» Data under study:
>>>>>

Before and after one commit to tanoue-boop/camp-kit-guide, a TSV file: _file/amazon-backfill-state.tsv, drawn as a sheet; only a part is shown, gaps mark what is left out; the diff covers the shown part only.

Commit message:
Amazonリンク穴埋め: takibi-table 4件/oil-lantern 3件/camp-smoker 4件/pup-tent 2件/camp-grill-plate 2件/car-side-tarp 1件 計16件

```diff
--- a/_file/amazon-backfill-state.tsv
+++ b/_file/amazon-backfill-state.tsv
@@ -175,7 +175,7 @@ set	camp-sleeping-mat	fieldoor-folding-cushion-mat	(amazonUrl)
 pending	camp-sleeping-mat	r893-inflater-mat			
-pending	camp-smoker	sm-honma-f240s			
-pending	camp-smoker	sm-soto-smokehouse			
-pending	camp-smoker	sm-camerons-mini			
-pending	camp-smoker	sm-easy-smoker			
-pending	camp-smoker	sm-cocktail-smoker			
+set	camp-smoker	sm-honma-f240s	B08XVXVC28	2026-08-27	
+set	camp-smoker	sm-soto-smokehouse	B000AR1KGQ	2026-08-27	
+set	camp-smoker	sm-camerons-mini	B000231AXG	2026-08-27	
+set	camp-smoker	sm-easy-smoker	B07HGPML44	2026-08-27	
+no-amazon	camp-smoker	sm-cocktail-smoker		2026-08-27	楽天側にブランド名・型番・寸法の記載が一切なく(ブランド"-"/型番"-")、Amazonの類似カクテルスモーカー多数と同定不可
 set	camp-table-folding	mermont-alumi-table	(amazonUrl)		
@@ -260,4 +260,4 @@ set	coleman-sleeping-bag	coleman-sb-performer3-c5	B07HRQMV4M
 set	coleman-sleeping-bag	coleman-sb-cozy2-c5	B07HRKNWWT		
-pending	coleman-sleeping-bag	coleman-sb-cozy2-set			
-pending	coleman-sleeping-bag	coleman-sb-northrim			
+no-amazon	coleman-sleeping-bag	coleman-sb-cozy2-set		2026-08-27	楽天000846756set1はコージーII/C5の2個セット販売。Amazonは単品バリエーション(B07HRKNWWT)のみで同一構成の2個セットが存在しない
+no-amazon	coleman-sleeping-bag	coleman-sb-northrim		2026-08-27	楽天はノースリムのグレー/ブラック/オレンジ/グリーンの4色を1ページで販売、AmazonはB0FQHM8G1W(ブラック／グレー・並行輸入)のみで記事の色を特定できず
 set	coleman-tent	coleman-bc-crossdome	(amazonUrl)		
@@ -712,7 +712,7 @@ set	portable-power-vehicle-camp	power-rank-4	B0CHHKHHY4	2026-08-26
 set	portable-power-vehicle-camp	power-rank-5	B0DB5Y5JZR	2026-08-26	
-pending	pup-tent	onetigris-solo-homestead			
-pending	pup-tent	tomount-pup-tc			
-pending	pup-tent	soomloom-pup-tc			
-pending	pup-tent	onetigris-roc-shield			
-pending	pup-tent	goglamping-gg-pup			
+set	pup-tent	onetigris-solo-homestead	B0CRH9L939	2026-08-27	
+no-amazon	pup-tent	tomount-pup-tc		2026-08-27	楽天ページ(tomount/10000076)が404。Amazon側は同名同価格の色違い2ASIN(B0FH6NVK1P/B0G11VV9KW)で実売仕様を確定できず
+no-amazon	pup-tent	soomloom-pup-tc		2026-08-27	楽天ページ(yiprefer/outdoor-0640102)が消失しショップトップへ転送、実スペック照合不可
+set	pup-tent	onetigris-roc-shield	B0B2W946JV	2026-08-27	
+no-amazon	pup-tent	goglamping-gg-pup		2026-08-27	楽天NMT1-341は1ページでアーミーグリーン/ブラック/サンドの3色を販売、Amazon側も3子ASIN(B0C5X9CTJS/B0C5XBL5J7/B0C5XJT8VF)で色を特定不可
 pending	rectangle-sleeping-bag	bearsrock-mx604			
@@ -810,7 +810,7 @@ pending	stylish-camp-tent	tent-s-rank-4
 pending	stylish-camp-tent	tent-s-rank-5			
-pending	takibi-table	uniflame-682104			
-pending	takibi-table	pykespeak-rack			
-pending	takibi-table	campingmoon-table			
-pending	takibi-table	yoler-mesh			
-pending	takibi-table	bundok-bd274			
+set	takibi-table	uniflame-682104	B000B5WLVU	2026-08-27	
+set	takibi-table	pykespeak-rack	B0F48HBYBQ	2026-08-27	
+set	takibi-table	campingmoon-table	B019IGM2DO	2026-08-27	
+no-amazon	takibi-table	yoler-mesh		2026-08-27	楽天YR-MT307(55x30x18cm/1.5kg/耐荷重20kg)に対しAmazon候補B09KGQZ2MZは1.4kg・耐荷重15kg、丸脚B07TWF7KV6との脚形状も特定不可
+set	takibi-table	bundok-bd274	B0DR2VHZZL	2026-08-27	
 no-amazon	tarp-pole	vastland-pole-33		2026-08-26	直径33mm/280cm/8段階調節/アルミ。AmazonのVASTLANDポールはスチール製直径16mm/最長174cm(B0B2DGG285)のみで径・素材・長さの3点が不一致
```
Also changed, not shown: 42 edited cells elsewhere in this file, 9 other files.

<<<<<
>>>>>

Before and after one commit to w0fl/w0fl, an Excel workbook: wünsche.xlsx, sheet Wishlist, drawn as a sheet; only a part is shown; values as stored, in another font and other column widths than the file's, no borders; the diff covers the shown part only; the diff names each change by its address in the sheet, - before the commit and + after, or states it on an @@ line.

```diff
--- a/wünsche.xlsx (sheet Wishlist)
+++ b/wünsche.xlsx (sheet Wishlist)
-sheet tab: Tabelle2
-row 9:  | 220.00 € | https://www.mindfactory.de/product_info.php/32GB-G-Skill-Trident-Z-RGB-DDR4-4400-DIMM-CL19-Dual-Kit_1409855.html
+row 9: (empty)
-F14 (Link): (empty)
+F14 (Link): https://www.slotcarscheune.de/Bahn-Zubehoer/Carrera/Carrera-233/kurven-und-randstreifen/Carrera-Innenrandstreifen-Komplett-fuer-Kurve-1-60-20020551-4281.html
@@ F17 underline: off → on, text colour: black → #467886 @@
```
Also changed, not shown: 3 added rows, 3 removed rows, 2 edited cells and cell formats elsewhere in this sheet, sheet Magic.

<<<<<
>>>>>

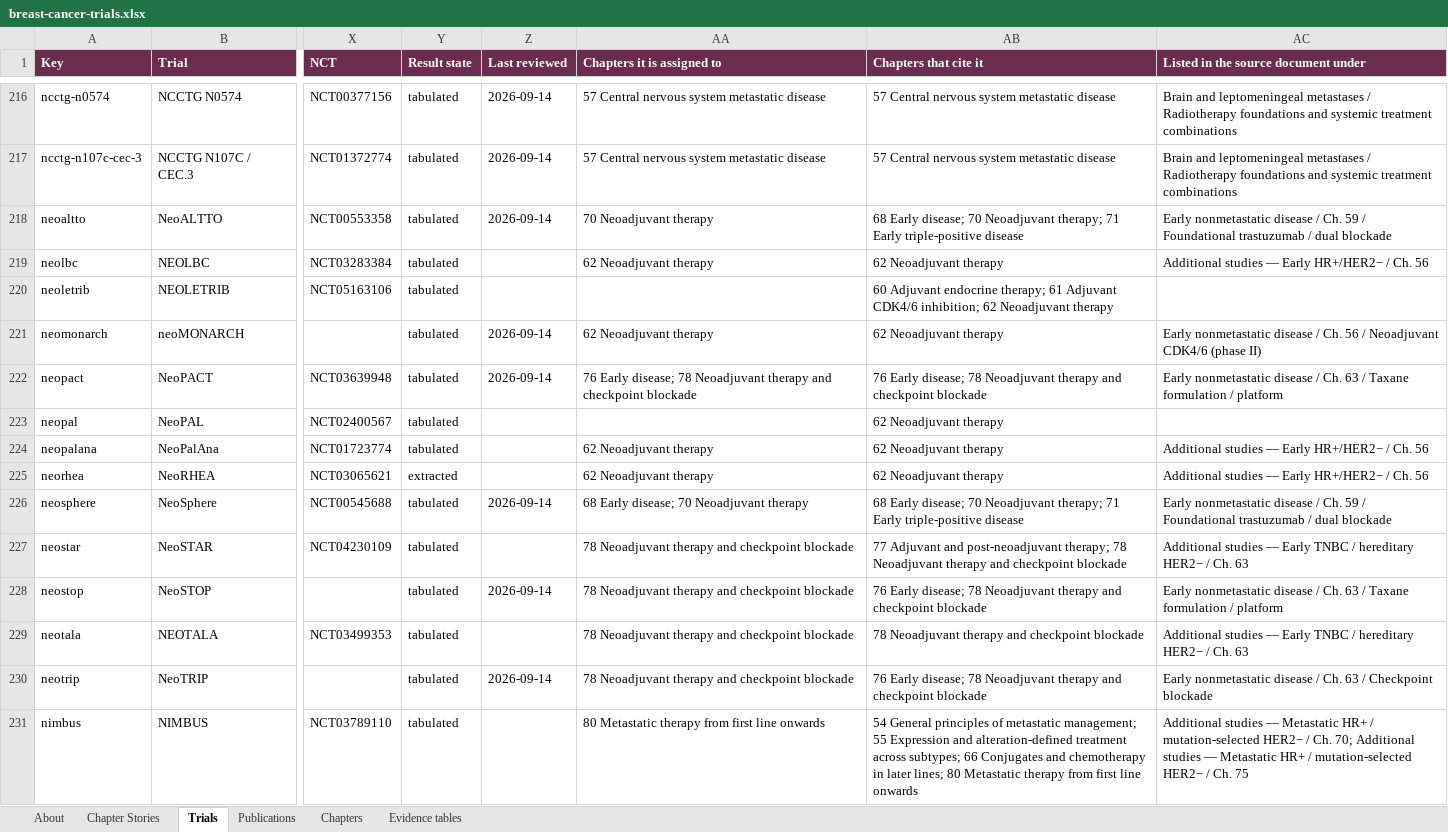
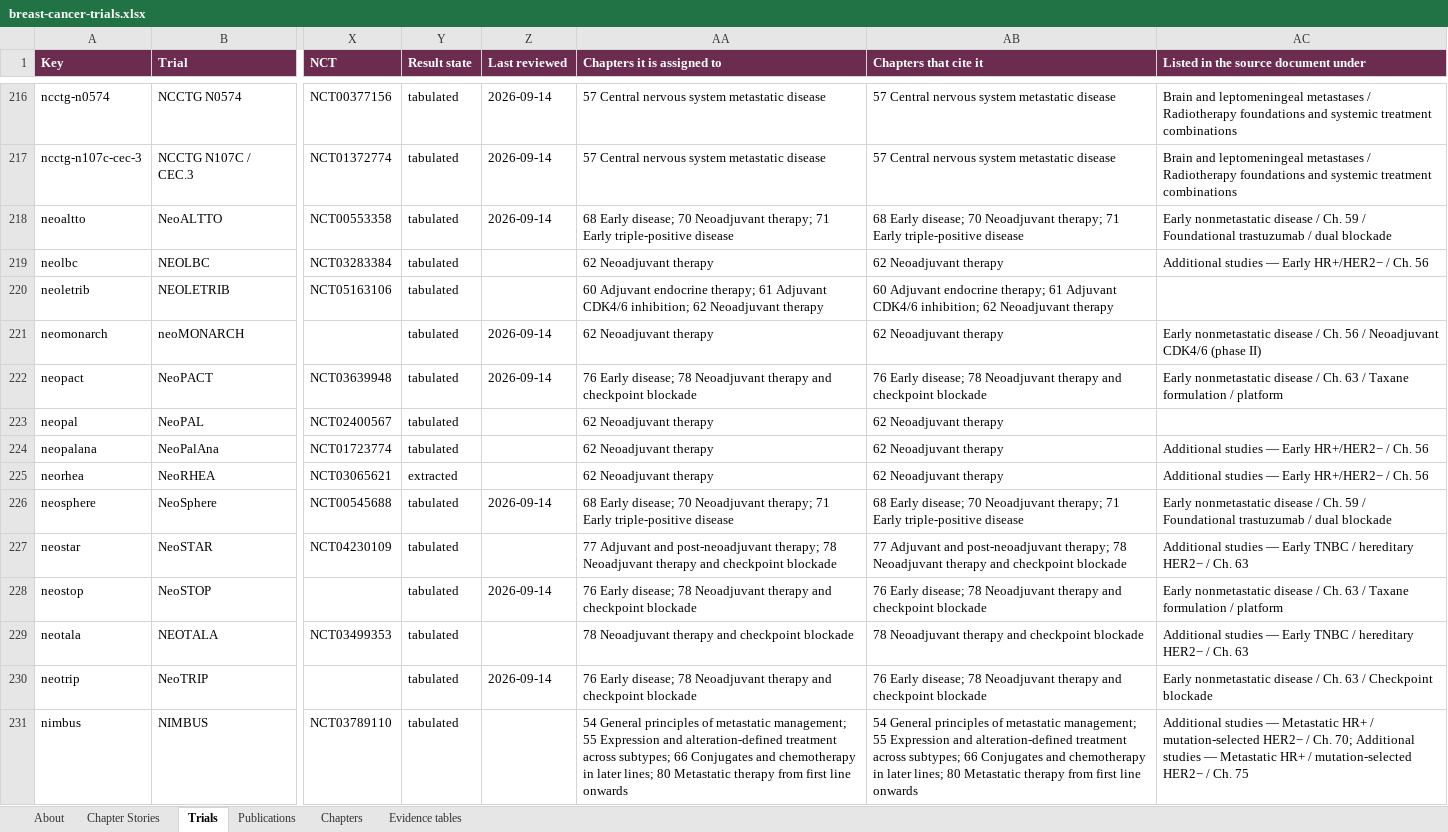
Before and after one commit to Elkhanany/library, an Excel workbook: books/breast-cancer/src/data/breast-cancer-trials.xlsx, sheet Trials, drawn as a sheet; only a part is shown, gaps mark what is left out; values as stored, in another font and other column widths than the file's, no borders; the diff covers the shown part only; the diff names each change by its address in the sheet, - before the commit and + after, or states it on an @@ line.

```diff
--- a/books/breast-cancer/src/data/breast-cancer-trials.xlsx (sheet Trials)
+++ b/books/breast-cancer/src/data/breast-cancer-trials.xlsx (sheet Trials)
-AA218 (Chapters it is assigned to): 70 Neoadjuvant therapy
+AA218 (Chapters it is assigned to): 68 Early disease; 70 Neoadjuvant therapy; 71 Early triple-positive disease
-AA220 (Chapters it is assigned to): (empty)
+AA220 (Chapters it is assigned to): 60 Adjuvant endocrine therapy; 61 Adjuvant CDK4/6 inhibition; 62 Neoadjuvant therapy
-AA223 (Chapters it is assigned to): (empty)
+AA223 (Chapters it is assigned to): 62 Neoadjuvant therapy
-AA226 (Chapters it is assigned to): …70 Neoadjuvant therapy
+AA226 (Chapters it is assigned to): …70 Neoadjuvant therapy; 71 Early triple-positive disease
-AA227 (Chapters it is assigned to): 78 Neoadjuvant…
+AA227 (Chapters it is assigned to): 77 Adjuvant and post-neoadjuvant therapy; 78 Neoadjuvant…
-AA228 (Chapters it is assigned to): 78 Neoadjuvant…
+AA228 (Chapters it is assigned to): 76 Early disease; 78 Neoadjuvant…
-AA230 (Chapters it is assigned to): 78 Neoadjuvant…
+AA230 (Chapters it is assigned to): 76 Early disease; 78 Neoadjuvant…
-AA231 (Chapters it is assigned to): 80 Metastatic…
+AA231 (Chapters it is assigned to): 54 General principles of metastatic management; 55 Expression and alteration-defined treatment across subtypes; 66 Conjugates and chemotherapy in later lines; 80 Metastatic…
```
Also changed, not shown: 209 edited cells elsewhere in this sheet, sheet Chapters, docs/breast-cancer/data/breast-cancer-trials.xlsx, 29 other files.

<<<<<

» What to do:
As you read the records above, find each line that contains "Neoadjuvant" and copy it.

» Result of the task:
-AA218 (Chapters it is assigned to): 70 Neoadjuvant therapy
+AA218 (Chapters it is assigned to): 68 Early disease; 70 Neoadjuvant therapy; 71 Early triple-positive disease
+AA220 (Chapters it is assigned to): 60 Adjuvant endocrine therapy; 61 Adjuvant CDK4/6 inhibition; 62 Neoadjuvant therapy
+AA223 (Chapters it is assigned to): 62 Neoadjuvant therapy
-AA226 (Chapters it is assigned to): …70 Neoadjuvant therapy
+AA226 (Chapters it is assigned to): …70 Neoadjuvant therapy; 71 Early triple-positive disease
-AA227 (Chapters it is assigned to): 78 Neoadjuvant…
+AA227 (Chapters it is assigned to): 77 Adjuvant and post-neoadjuvant therapy; 78 Neoadjuvant…
-AA228 (Chapters it is assigned to): 78 Neoadjuvant…
+AA228 (Chapters it is assigned to): 76 Early disease; 78 Neoadjuvant…
-AA230 (Chapters it is assigned to): 78 Neoadjuvant…
+AA230 (Chapters it is assigned to): 76 Early disease; 78 Neoadjuvant…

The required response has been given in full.